Data supplied section start
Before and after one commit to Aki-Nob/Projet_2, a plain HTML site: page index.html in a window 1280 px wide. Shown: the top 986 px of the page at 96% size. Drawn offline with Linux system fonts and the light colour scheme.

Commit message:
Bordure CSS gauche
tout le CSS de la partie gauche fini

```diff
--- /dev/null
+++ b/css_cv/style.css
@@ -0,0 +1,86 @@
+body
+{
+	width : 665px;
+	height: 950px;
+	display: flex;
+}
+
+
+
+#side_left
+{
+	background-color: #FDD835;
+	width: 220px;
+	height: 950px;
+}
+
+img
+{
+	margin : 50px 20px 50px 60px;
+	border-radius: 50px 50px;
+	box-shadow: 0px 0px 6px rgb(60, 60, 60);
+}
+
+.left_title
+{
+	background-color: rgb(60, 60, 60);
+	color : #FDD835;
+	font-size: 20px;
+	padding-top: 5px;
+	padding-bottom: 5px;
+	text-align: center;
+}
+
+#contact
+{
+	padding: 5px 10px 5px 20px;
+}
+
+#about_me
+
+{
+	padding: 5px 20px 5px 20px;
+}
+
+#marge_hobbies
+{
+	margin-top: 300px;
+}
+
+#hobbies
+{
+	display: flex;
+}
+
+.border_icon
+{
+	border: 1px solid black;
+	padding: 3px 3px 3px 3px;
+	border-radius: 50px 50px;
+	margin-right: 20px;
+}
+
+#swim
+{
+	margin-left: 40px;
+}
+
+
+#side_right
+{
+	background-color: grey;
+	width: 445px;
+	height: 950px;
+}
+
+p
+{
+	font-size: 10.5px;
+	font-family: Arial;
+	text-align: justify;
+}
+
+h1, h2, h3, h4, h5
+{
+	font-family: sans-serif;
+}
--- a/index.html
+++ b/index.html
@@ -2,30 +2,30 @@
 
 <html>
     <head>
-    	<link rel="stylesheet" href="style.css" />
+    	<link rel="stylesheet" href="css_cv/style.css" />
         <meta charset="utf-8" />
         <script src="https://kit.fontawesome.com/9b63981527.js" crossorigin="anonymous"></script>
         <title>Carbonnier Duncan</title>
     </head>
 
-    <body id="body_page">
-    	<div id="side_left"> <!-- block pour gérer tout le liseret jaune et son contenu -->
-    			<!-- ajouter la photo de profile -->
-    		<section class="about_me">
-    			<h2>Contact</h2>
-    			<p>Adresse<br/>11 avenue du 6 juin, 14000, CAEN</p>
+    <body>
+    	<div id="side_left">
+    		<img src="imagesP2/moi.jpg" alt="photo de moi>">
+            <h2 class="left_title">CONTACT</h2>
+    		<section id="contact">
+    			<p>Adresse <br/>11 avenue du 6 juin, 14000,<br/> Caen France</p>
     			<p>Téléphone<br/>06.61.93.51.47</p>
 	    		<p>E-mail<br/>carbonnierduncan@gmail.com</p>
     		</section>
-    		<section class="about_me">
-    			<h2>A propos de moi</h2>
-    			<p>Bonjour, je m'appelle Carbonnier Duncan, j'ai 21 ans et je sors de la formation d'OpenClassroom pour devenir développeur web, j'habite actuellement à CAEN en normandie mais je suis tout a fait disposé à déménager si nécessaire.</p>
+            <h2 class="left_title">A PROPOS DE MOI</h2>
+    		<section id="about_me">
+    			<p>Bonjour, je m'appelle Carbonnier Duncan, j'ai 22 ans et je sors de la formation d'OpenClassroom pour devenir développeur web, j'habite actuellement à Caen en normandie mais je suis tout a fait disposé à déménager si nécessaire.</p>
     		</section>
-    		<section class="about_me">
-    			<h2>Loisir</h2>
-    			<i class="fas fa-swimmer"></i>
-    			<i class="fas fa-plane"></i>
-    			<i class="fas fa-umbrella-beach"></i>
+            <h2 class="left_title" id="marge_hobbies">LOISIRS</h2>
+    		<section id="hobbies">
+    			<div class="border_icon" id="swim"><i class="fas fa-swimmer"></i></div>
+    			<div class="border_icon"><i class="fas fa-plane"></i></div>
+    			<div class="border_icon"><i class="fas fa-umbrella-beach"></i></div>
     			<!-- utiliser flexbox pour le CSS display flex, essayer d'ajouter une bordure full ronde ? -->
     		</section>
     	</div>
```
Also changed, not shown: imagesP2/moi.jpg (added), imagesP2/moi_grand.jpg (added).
Data supplied section end
Data supplied section start
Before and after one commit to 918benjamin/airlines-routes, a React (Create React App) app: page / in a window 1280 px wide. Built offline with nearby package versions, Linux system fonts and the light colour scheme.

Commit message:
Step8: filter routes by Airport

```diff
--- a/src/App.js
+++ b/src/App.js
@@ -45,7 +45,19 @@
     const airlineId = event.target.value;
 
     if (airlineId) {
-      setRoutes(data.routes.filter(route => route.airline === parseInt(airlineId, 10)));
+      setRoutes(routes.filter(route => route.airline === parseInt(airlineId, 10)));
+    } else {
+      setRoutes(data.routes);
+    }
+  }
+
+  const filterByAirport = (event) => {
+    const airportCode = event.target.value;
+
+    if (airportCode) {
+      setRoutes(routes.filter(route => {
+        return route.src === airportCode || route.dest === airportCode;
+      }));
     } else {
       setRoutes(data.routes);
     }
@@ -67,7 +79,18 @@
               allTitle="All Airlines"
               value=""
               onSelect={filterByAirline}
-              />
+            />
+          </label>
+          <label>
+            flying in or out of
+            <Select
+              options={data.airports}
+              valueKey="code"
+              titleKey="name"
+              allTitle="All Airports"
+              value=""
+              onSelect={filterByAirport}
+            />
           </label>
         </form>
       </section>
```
Data supplied section end
= Exercise =
Give back every line of the listing where the word "html" shows up.

= Problem solution =
Before and after one commit to Aki-Nob/Projet_2, a plain HTML site: page index.html in a window 1280 px wide. Shown: the top 986 px of the page at 96% size. Drawn offline with Linux system fonts and the light colour scheme.
--- a/index.html
+++ b/index.html
 <html>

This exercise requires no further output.